According to the Serbian Law on Public Service Broadcasting adopted in 2014, the public interest is to be equally served by two public service broadcasters, Radio Television of Serbia (RTS) with two nation wide channels (RTS 1 and RTS 2) and Radio Television of Vojvodina (RTV) covering the northern province of Vojvodina with two channels as well (RTV1 and RTV2).
Their revenues are generated from subscription fees, state budget, as well as commercials. Previously the channels were funded by subscription fees paid by Serbian citizens through their electricity bills. As increasing numbers of citizens refused to pay them, the public broadcasters were faced with declining revenues. After the Serbian Progressive Party came to power in 2012, revenues declined further when the Deputy Prime Minister at the time, Aleksandar Vucic, who is now the Serbian president, vowed that the state would step in and fund the channels instead. However, this caused fears in many quarters (including the EU) that the channels might then become vulnerable to political pressure. Consequently, after having been fully subsidised from the state budget in 2014 and 2015, a new subscription tax (150 RSD or around 1.1 euro per month) was re-introduced in January 2016 in addition to state funding. People who refuse to pay now risk to becoming subject to legal prosecution.
The public service broadcasters are also entitled to have commercial breaks lasting six minutes per hour combined, which is half the time permitted to commercial channels.

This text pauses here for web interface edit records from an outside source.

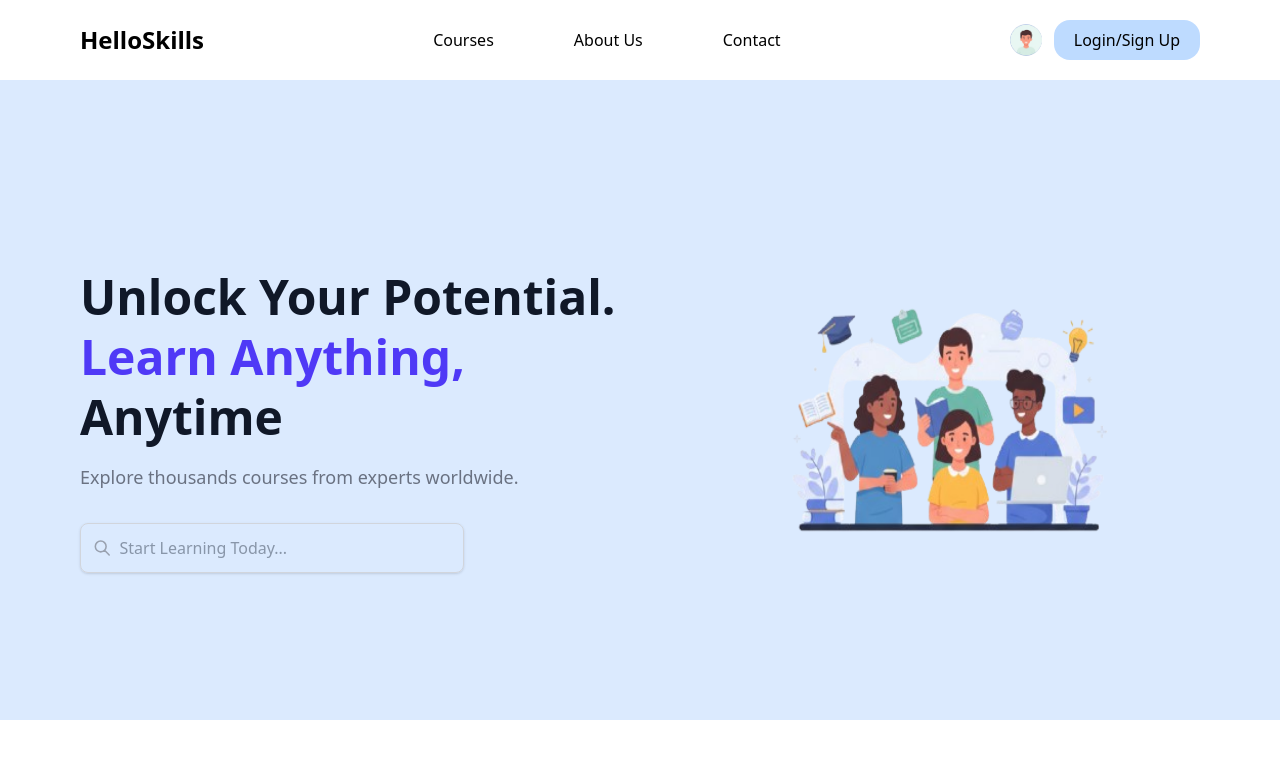
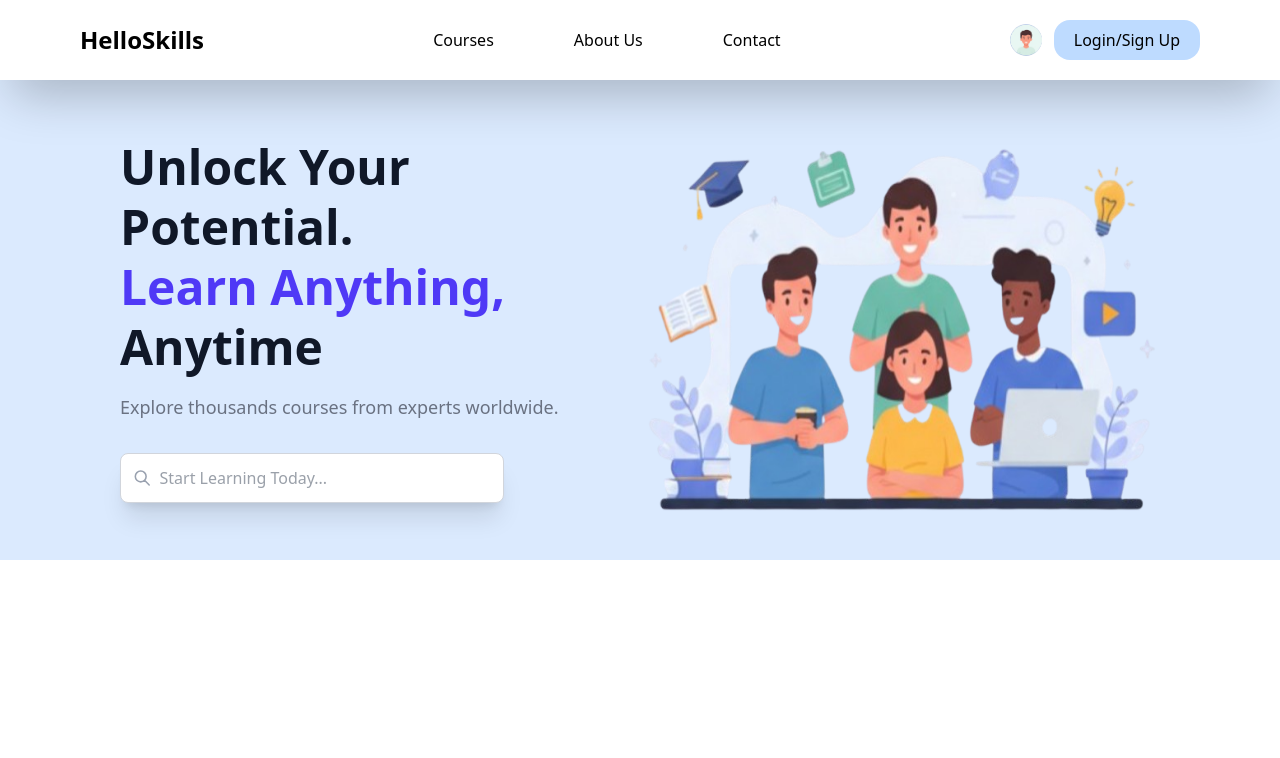
Before and after one commit to IamFJ03/HelloSkillz, a React app in the folder frontend/: page / in a window 1280 px wide. Shown: the top 758 px of the page. Built offline with nearby package versions, Linux system fonts and the light colour scheme; the HTML template or start-up script is replaced by a standard one.

Commit message:
Improved Home Page

```diff
--- a/frontend/src/Components/HeroSection.jsx
+++ b/frontend/src/Components/HeroSection.jsx
@@ -2,7 +2,7 @@ import React from 'react';
 import Hero from '../assets/Hero.png';
 
 const HeroSection = () => (
-    <section className="flex flex-col md:flex-row items-center justify-between pt-10 px-20 bg-blue-100">
+    <section className="flex flex-col md:flex-row items-center justify-between  px-30 bg-blue-100 h-120">
         <div className="lg:w-1/2 mb-10 lg:mb-0">
             <h1 className="text-5xl font-bold text-gray-900 leading-tight">
                 Unlock Your Potential.<br />
@@ -13,7 +13,7 @@ const HeroSection = () => (
                 Explore thousands courses from experts worldwide.
             </p>
 
-            <div className="mt-8 flex items-center border border-gray-300 rounded-lg p-3 max-w-sm shadow-sm focus-within:ring-2 focus-within:ring-indigo-500 transition-all">
+            <div className="mt-8 flex items-center border border-gray-300 rounded-lg p-3 max-w-sm shadow-sm focus-within:ring-2 focus-within:ring-indigo-500 transition-all bg-white shadow-xl">
                 <svg className="w-5 h-5 text-gray-400 mr-2" fill="none" stroke="currentColor" viewBox="0 0 24 24" xmlns="http://www.w3.org/2000/svg"><path strokeLinecap="round" strokeLinejoin="round" strokeWidth="2" d="M21 21l-6-6m2-5a7 7 0 11-14 0 7 7 0 0114 0z"></path></svg>
                 <input
                     type="text"
@@ -29,8 +29,7 @@ const HeroSection = () => (
 
                 <img
                     src={Hero}
-                    alt="Group of students learning"
-                    className="h-150 w-300 rounded"
+                    className="h-100 w-screen rounded"
                 />
             </div>
         </div>
--- a/frontend/src/Components/Navbar.jsx
+++ b/frontend/src/Components/Navbar.jsx
@@ -3,16 +3,16 @@ import { User } from 'lucide-react';
 import user from '../assets/user.png';
 export default function Navbar() {
   return (
-    <div>
+    <div className='sticky top-0 z-50'>
       <div className='flex items-center justify-between px-20 py-5 bg-white shadow-2xl'>
         <div>
             <p className='font-bold text-2xl'>HelloSkills</p>
         </div>
         <div>
             <ul className='flex gap-20'>
-                <li className='cursor-pointer'>Courses</li>
-                <li className='cursor-pointer'>About Us</li>
-                <li className='cursor-pointer'>Contact</li>
+                <li className='cursor-pointer hover:border-b-2 hover:border-blue-200 transition duration-500'>Courses</li>
+                <li className='cursor-pointer hover:border-b-2 hover:border-blue-200 transition duration-500'>About Us</li>
+                <li className='cursor-pointer hover:border-b-2 hover:border-blue-200 transition duration-500'>Contact</li>
             </ul>
         </div>
         <div className='flex gap-3 items-center'>
```
Also changed, not shown: frontend/src/assets/Hero.png.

All of this has helped to stabilize the public broadcasting services financially, but it is considered far from being enough to enable them to produce good quality documentary and investigative news programs.
The still young public broadcasting services in Serbia, having only been transformed from state television services in 2006, are obliged to serve the public interest. However, research from 2017 by the Novi Sad School of Journalism suggests that they primarily reflect the interests of the political elite in their selection of topics, while controversial views are avoided and critical voices are not adequately presented.
RTS1 is appreciated for its production of domestic drama and TV series, which is the most popular program genre among Serbian audiences, but has also been competing with commercial Pink TV for better ratings for years by producing reality shows and low quality entertainment programs. According to the latest data by IPSOS, RTS1 remains the most popular TV channel in the country with 19.47 per cent of viewership, while Pink TV comes second. In addition, RTS 2 is much more devoted to fulfilling the role of a public service broadcaster by hosting children's, educational, cultural and religion programs.